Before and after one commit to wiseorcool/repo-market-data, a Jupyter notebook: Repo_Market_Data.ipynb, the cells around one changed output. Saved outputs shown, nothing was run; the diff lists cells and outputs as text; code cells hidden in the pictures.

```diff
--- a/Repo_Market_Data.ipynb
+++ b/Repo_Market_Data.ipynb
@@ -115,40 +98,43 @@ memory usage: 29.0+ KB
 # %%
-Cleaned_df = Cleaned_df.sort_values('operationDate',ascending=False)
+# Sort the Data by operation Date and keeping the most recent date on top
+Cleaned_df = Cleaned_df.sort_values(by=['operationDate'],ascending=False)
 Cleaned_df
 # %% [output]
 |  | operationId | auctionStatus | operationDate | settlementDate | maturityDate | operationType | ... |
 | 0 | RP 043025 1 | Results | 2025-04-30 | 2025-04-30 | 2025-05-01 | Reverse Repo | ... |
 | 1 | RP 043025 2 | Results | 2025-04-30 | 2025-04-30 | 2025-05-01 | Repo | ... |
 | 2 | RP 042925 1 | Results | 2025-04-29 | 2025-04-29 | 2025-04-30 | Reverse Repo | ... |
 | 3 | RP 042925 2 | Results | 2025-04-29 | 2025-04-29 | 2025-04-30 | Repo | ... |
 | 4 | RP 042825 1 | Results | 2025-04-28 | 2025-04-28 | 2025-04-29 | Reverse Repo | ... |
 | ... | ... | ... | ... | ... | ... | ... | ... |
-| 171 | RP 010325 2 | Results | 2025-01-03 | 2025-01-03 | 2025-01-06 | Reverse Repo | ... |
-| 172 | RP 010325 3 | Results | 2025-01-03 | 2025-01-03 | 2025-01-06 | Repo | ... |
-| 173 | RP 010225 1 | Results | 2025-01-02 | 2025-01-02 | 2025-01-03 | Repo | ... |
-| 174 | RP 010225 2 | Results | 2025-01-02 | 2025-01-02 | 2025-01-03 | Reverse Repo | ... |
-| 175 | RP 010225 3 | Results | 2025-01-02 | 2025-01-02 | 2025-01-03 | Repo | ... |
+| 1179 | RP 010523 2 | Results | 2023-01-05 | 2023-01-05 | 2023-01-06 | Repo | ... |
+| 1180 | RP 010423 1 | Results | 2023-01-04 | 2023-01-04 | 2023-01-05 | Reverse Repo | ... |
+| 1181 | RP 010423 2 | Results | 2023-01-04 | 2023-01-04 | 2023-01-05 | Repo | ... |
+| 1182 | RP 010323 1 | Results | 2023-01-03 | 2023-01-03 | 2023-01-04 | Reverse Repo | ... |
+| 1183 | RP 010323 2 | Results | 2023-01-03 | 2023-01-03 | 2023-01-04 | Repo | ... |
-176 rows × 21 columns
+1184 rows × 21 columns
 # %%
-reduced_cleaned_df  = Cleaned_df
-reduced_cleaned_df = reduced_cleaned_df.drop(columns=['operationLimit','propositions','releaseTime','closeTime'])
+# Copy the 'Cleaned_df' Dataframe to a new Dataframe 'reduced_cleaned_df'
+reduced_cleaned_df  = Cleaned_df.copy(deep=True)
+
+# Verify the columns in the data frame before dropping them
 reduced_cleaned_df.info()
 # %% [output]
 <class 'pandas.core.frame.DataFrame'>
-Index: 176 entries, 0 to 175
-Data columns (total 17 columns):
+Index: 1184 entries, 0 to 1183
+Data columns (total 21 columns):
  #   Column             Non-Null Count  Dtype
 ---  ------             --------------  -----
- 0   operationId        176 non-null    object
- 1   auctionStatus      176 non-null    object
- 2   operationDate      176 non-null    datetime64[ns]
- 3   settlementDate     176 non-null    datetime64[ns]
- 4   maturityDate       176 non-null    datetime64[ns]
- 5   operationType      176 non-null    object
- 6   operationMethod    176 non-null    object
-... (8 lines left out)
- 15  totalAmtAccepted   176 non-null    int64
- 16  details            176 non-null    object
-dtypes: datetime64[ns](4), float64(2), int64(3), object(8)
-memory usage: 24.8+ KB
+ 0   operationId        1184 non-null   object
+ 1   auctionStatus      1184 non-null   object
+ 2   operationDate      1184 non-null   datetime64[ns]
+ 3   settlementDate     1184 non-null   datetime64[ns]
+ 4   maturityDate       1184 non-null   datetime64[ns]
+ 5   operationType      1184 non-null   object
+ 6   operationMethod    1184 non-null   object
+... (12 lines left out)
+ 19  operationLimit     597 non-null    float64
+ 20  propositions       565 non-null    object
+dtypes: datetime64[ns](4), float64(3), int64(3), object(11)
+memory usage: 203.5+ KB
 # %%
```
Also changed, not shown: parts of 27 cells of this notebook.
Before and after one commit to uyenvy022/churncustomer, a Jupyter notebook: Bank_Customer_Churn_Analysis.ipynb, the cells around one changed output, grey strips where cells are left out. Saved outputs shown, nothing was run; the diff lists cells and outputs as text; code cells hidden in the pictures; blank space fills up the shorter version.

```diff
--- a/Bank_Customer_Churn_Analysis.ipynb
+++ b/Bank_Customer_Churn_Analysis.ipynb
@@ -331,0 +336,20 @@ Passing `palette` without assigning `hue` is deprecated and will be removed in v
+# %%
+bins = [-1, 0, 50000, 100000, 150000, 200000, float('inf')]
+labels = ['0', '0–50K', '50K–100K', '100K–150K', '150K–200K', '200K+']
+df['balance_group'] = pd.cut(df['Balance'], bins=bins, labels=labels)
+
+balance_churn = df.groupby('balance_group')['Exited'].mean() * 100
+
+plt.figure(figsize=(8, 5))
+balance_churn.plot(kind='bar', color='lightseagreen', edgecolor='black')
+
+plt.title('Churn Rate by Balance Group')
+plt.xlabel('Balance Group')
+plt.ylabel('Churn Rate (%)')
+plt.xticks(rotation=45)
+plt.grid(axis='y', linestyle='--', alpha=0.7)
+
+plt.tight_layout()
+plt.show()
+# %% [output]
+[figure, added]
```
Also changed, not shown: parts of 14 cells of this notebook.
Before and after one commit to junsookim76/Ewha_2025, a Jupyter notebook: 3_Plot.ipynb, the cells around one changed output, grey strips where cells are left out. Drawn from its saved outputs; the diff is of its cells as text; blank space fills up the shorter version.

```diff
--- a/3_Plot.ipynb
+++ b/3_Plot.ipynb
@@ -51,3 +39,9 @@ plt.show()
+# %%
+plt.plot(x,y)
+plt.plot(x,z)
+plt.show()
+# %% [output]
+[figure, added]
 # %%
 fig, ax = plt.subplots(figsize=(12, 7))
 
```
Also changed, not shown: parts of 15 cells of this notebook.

[Exercise details]:
Reproduce the listing above line for line, exactly.

[Solution for this task]:
Before and after one commit to wiseorcool/repo-market-data, a Jupyter notebook: Repo_Market_Data.ipynb, the cells around one changed output. Saved outputs shown, nothing was run; the diff lists cells and outputs as text; code cells hidden in the pictures.

```diff
--- a/Repo_Market_Data.ipynb
+++ b/Repo_Market_Data.ipynb
@@ -115,40 +98,43 @@ memory usage: 29.0+ KB
 # %%
-Cleaned_df = Cleaned_df.sort_values('operationDate',ascending=False)
+# Sort the Data by operation Date and keeping the most recent date on top
+Cleaned_df = Cleaned_df.sort_values(by=['operationDate'],ascending=False)
 Cleaned_df
 # %% [output]
 |  | operationId | auctionStatus | operationDate | settlementDate | maturityDate | operationType | ... |
 | 0 | RP 043025 1 | Results | 2025-04-30 | 2025-04-30 | 2025-05-01 | Reverse Repo | ... |
 | 1 | RP 043025 2 | Results | 2025-04-30 | 2025-04-30 | 2025-05-01 | Repo | ... |
 | 2 | RP 042925 1 | Results | 2025-04-29 | 2025-04-29 | 2025-04-30 | Reverse Repo | ... |
 | 3 | RP 042925 2 | Results | 2025-04-29 | 2025-04-29 | 2025-04-30 | Repo | ... |
 | 4 | RP 042825 1 | Results | 2025-04-28 | 2025-04-28 | 2025-04-29 | Reverse Repo | ... |
 | ... | ... | ... | ... | ... | ... | ... | ... |
-| 171 | RP 010325 2 | Results | 2025-01-03 | 2025-01-03 | 2025-01-06 | Reverse Repo | ... |
-| 172 | RP 010325 3 | Results | 2025-01-03 | 2025-01-03 | 2025-01-06 | Repo | ... |
-| 173 | RP 010225 1 | Results | 2025-01-02 | 2025-01-02 | 2025-01-03 | Repo | ... |
-| 174 | RP 010225 2 | Results | 2025-01-02 | 2025-01-02 | 2025-01-03 | Reverse Repo | ... |
-| 175 | RP 010225 3 | Results | 2025-01-02 | 2025-01-02 | 2025-01-03 | Repo | ... |
+| 1179 | RP 010523 2 | Results | 2023-01-05 | 2023-01-05 | 2023-01-06 | Repo | ... |
+| 1180 | RP 010423 1 | Results | 2023-01-04 | 2023-01-04 | 2023-01-05 | Reverse Repo | ... |
+| 1181 | RP 010423 2 | Results | 2023-01-04 | 2023-01-04 | 2023-01-05 | Repo | ... |
+| 1182 | RP 010323 1 | Results | 2023-01-03 | 2023-01-03 | 2023-01-04 | Reverse Repo | ... |
+| 1183 | RP 010323 2 | Results | 2023-01-03 | 2023-01-03 | 2023-01-04 | Repo | ... |
-176 rows × 21 columns
+1184 rows × 21 columns
 # %%
-reduced_cleaned_df  = Cleaned_df
-reduced_cleaned_df = reduced_cleaned_df.drop(columns=['operationLimit','propositions','releaseTime','closeTime'])
+# Copy the 'Cleaned_df' Dataframe to a new Dataframe 'reduced_cleaned_df'
+reduced_cleaned_df  = Cleaned_df.copy(deep=True)
+
+# Verify the columns in the data frame before dropping them
 reduced_cleaned_df.info()
 # %% [output]
 <class 'pandas.core.frame.DataFrame'>
-Index: 176 entries, 0 to 175
-Data columns (total 17 columns):
+Index: 1184 entries, 0 to 1183
+Data columns (total 21 columns):
  #   Column             Non-Null Count  Dtype
 ---  ------             --------------  -----
- 0   operationId        176 non-null    object
- 1   auctionStatus      176 non-null    object
- 2   operationDate      176 non-null    datetime64[ns]
- 3   settlementDate     176 non-null    datetime64[ns]
- 4   maturityDate       176 non-null    datetime64[ns]
- 5   operationType      176 non-null    object
- 6   operationMethod    176 non-null    object
-... (8 lines left out)
- 15  totalAmtAccepted   176 non-null    int64
- 16  details            176 non-null    object
-dtypes: datetime64[ns](4), float64(2), int64(3), object(8)
-memory usage: 24.8+ KB
+ 0   operationId        1184 non-null   object
+ 1   auctionStatus      1184 non-null   object
+ 2   operationDate      1184 non-null   datetime64[ns]
+ 3   settlementDate     1184 non-null   datetime64[ns]
+ 4   maturityDate       1184 non-null   datetime64[ns]
+ 5   operationType      1184 non-null   object
+ 6   operationMethod    1184 non-null   object
+... (12 lines left out)
+ 19  operationLimit     597 non-null    float64
+ 20  propositions       565 non-null    object
+dtypes: datetime64[ns](4), float64(3), int64(3), object(11)
+memory usage: 203.5+ KB
 # %%
```
Also changed, not shown: parts of 27 cells of this notebook.
Before and after one commit to uyenvy022/churncustomer, a Jupyter notebook: Bank_Customer_Churn_Analysis.ipynb, the cells around one changed output, grey strips where cells are left out. Saved outputs shown, nothing was run; the diff lists cells and outputs as text; code cells hidden in the pictures; blank space fills up the shorter version.

```diff
--- a/Bank_Customer_Churn_Analysis.ipynb
+++ b/Bank_Customer_Churn_Analysis.ipynb
@@ -331,0 +336,20 @@ Passing `palette` without assigning `hue` is deprecated and will be removed in v
+# %%
+bins = [-1, 0, 50000, 100000, 150000, 200000, float('inf')]
+labels = ['0', '0–50K', '50K–100K', '100K–150K', '150K–200K', '200K+']
+df['balance_group'] = pd.cut(df['Balance'], bins=bins, labels=labels)
+
+balance_churn = df.groupby('balance_group')['Exited'].mean() * 100
+
+plt.figure(figsize=(8, 5))
+balance_churn.plot(kind='bar', color='lightseagreen', edgecolor='black')
+
+plt.title('Churn Rate by Balance Group')
+plt.xlabel('Balance Group')
+plt.ylabel('Churn Rate (%)')
+plt.xticks(rotation=45)
+plt.grid(axis='y', linestyle='--', alpha=0.7)
+
+plt.tight_layout()
+plt.show()
+# %% [output]
+[figure, added]
```
Also changed, not shown: parts of 14 cells of this notebook.
Before and after one commit to junsookim76/Ewha_2025, a Jupyter notebook: 3_Plot.ipynb, the cells around one changed output, grey strips where cells are left out. Drawn from its saved outputs; the diff is of its cells as text; blank space fills up the shorter version.

```diff
--- a/3_Plot.ipynb
+++ b/3_Plot.ipynb
@@ -51,3 +39,9 @@ plt.show()
+# %%
+plt.plot(x,y)
+plt.plot(x,z)
+plt.show()
+# %% [output]
+[figure, added]
 # %%
 fig, ax = plt.subplots(figsize=(12, 7))
 
```
Also changed, not shown: parts of 15 cells of this notebook.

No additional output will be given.